St. Michael Parish
Cry Baby, Cry
22nd Sunday in Ordinary Time: August 28, 2016
The title of my homily today is "Cry Baby, Cry."
A story is told of a newly married couple who were travelling to a remote mountain cabin for their honeymoon.
One of the terrible sudden storms and cloudbursts fell upon the couple on a remote country road. Unable to go any further, and with no bars on their cell, they got out of their car and wallowed through mud to an old farmhouse. They saw a light in the window. By the time they reached the farmhouse, there was an elderly couple there waiting for them with a kerosene lamp. They had seen them from the window.
Meeting them at the door the young man explained their predicament and pleaded, "Could you please put us up for the night? Any place on the floor, a mat or something, would do just fine". As he was speaking, a few grains of rice fell from the hairpiece the bride had on. The elderly couple exchanged knowing glances and said, "By all means, certainly, you can have the guest room." So the newlyweds used the guest room that night. They got up early, not wishing to disturb the old couple. They got dressed and the man left a fifty dollar bill on the dresser. They came out of the bedroom and there sleeping on the couch was the husband and crumpled up on a chair was the wife. And the newly married couple realized that this poor couple had no guest room; they had given freely their own room to strangers. The young couple knew this now, and so did Jesus.
Today I would like to reflect on Hospitality here at St. Michael.
Hospitality is the foundation of Christianity. When Jesus sent his disciples out to preach, he told them that if a town does not welcome them, they are to leave and shake its dust from their feet. If they are not welcome, they cannot preach, they cannot heal, and they cannot work miracles. So hospitality is a pre-requisite to Christianity. Hospitality is the art of making people feel welcome.

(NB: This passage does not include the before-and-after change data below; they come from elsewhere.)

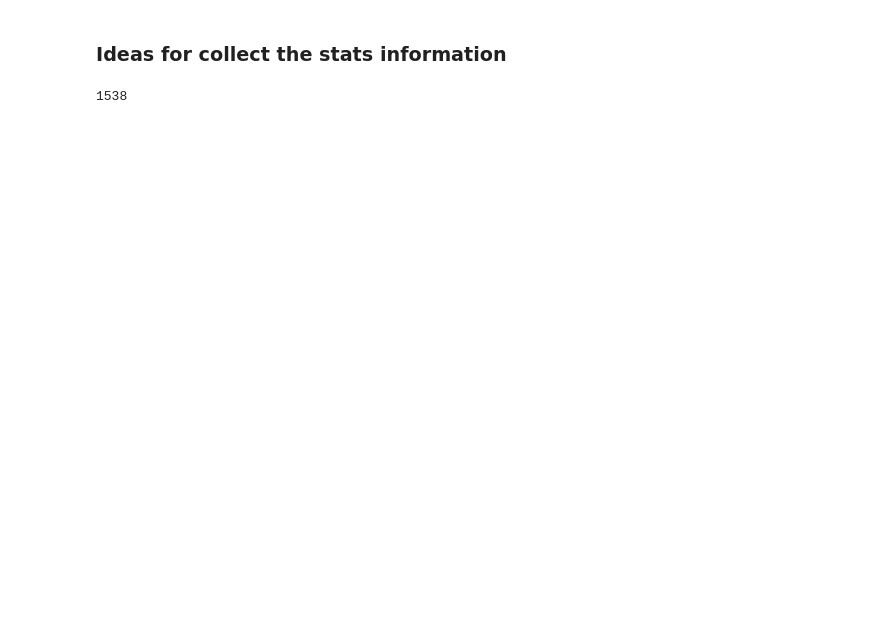
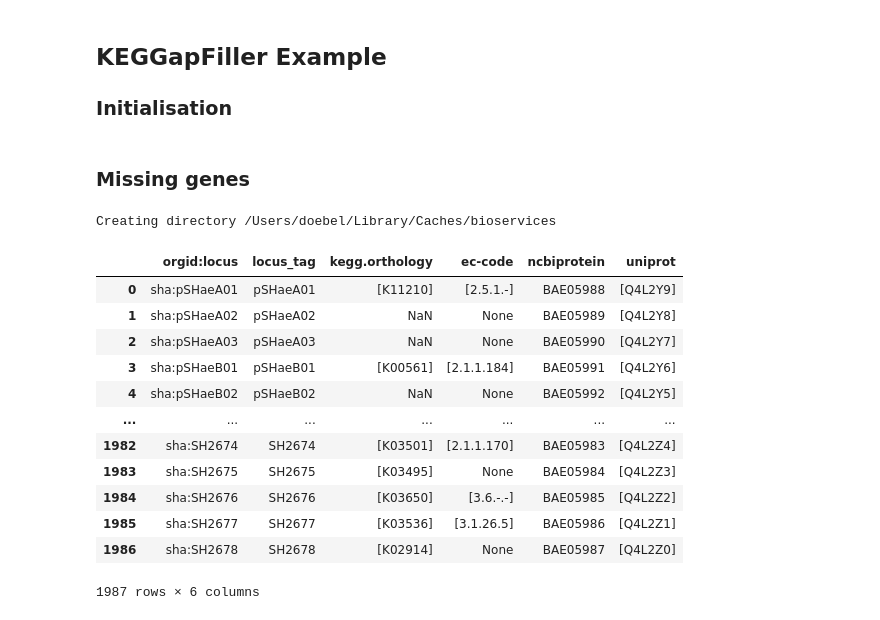
Before and after one commit to draeger-lab/refinegems, a Jupyter notebook: dev/gapfill-testing.ipynb, the cells around one changed output. Saved outputs shown, nothing was run; the diff lists cells and outputs as text; code cells hidden in the pictures; blank space fills up the shorter version.

Commit message:
Updated gapfill-testing.ipynb #126 #121

```diff
--- a/dev/gapfill-testing.ipynb
+++ b/dev/gapfill-testing.ipynb
@@ -221,6 +4,38 @@ missing stuff:
-# %% [markdown]
-### Ideas for collect the stats information
-# %%
-len(cmodel.reactions)
-# %% [output]
-1538
+# %% [markdown]
+## KEGGapFiller Example
+
+### Initialisation
+# %%
+from refinegems.classes.gapfill import KEGGapFiller
+from refinegems.utility.io import load_model
+
+# Get model file loaded with COBRA (for missing reactions) & libSBML
+modelpath = './test_files/JCSC1435.xml' # A link to this model will be added as soon as it is published
+model = load_model(modelpath,'libsbml')
+cmodel = load_model(modelpath,'cobra')
+
+# Initialise GapFiller subclass to be used with required parameters
+gfk = KEGGapFiller('sha')
+# %% [markdown]
+### Missing genes
+# %%
+# Find missing genes
+gfk.find_missing_genes(model)
+
+# Get/show missing genes
+gfk.missing_genes
+# %% [output]
+Creating directory /Users/doebel/Library/Caches/bioservices
+|  | orgid:locus | locus_tag | kegg.orthology | ec-code | ncbiprotein | uniprot |
+| 0 | sha:pSHaeA01 | pSHaeA01 | [K11210] | [2.5.1.-] | BAE05988 | [Q4L2Y9] |
+| 1 | sha:pSHaeA02 | pSHaeA02 | NaN | None | BAE05989 | [Q4L2Y8] |
+| 2 | sha:pSHaeA03 | pSHaeA03 | NaN | None | BAE05990 | [Q4L2Y7] |
+| 3 | sha:pSHaeB01 | pSHaeB01 | [K00561] | [2.1.1.184] | BAE05991 | [Q4L2Y6] |
+| 4 | sha:pSHaeB02 | pSHaeB02 | NaN | None | BAE05992 | [Q4L2Y5] |
+| ... | ... | ... | ... | ... | ... | ... |
+| 1982 | sha:SH2674 | SH2674 | [K03501] | [2.1.1.170] | BAE05983 | [Q4L2Z4] |
+| 1983 | sha:SH2675 | SH2675 | [K03495] | None | BAE05984 | [Q4L2Z3] |
+| 1984 | sha:SH2676 | SH2676 | [K03650] | [3.6.-.-] | BAE05985 | [Q4L2Z2] |
+| 1985 | sha:SH2677 | SH2677 | [K03536] | [3.1.26.5] | BAE05986 | [Q4L2Z1] |
+| 1986 | sha:SH2678 | SH2678 | [K02914] | None | BAE05987 | [Q4L2Z0] |
+1987 rows × 6 columns
```
Also changed, not shown: parts of 47 cells of this notebook.
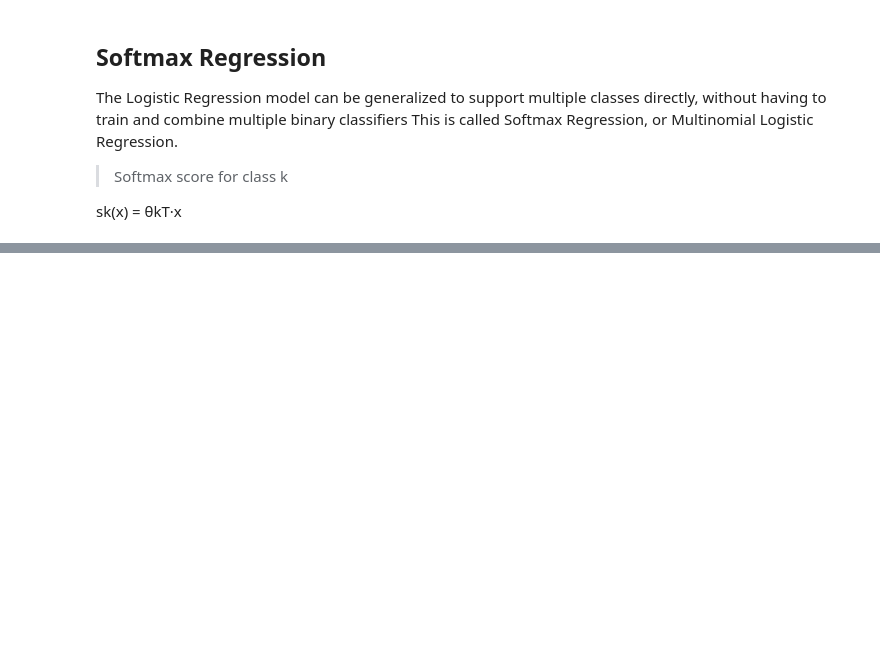
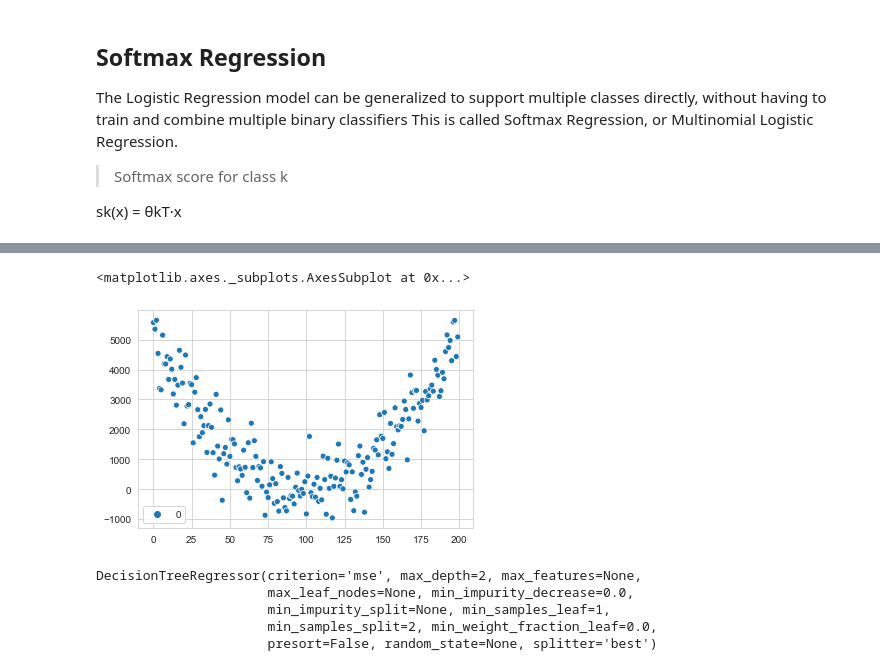
Before and after one commit to Kaushal1011/machine-learning, a Jupyter notebook: src/MasterNotebook.ipynb, the cells around one changed output, grey strips where cells are left out. Drawn from its saved outputs; the diff is of its cells as text; code cells hidden in the pictures; blank space fills up the shorter version.

Commit message:
Added DeicisionTree

```diff
--- a/src/MasterNotebook.ipynb
+++ b/src/MasterNotebook.ipynb
@@ -480,0 +645,19 @@ sk(x) = θkT·x
+# %%
+m = 100
+X = np.arange(-100,100).reshape(200,1)
+y = 0.5 * X**2 + X + 2 + 700*np.random.randn(200,1)
+# %%
+sns.scatterplot(data=y)
+# %% [output]
+<matplotlib.axes._subplots.AxesSubplot at 0x...>
+[figure, added]
+# %%
+from sklearn.tree import DecisionTreeRegressor
+tree_reg = DecisionTreeRegressor(max_depth=2)
+tree_reg.fit(X,y)
+# %% [output]
+DecisionTreeRegressor(criterion='mse', max_depth=2, max_features=None,
+                      max_leaf_nodes=None, min_impurity_decrease=0.0,
+                      min_impurity_split=None, min_samples_leaf=1,
+                      min_samples_split=2, min_weight_fraction_leaf=0.0,
+                      presort=False, random_state=None, splitter='best')
```
Also changed, not shown: parts of 53 cells of this notebook.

Hospitality in our Church is not just the job of the greeters or the ushers, but instead it is the job of each and every one of us. I am sure you have all had the experience of being on vacation and attending a church where you knew no one. Were you made to feel welcome?
Church should be a place where everyone feels welcome by everyone else. We often sing the hymn: "All are welcome, all are welcome, all are welcome in this place." Today we need to pledge that we too will make all people feel welcome at St. Michael.
Sometime things happen in this church or any church that might at first seem annoying. But it is always good to look at it from a different perspective:
Sometimes babies cry in Church. We are very fortunate to have crying babies in this church. It is a sign of growth.
I can't tell you how many priest friends I have that would give anything to hear a baby cry in their church. Crying babies are a sign of new life and growth. So I say: "Cry baby, cry". St. Michael is a church that has far more baptisms than we do funerals. That is not true in many churches. So cry baby, cry. You are welcome here.
Sometimes we see little children, accompanied by a parent, walking down the aisle to a bathroom. A few minutes later they come back into the church, then ten minutes later they're going back out of the church. You know what they are doing. Probably parents are trying to potty train them. Most of you have done that at some point, you know what it is like. Many of my priest friends would give anything to see child walk down the aisle. So I say: "Walk child, walk", even if it means two or three times during the same Mass. You are welcome here.
Then we have the elderly, walking slowly to communion, feeling like they are holding up the line. So I say, "Just take your time", walk at your pace, we don't want anyone falling down. There is no hurry. You are welcome here. As the song goes: "All are welcome, all are welcome, all are welcome in this place." The very young, the very old, and everyone in-between.
In conclusion, I would like to propose a new rule for our Church. The rule is called: "The ten foot five foot rule". Here is the way it goes: when approaching a person, at 10 feet away you make eye contact with the person,
at 5 feet away you greet that person." Very simple yet very hospitable. Just think what church would be like if everyone did that? Just think what the world would be like if everyone did that? WE at St. Michael should set
the tone for the rest of humanity, showing how life can be lived. Amen.
Fr. Terry Hazel
Sirach 3:17–18, 20, 28–29
“Conduct your affairs with humility, and you will be loved more than a giver of gifts.”
Hebrews 12:18–19, 22–24a
“You have approached Mount Zion and the city of the living God, ...the assembly of the firstborn enrolled in heaven,
and God the judge of all.”
Luke 14:1, 7–14
“When you are invited...,take the lowest place.”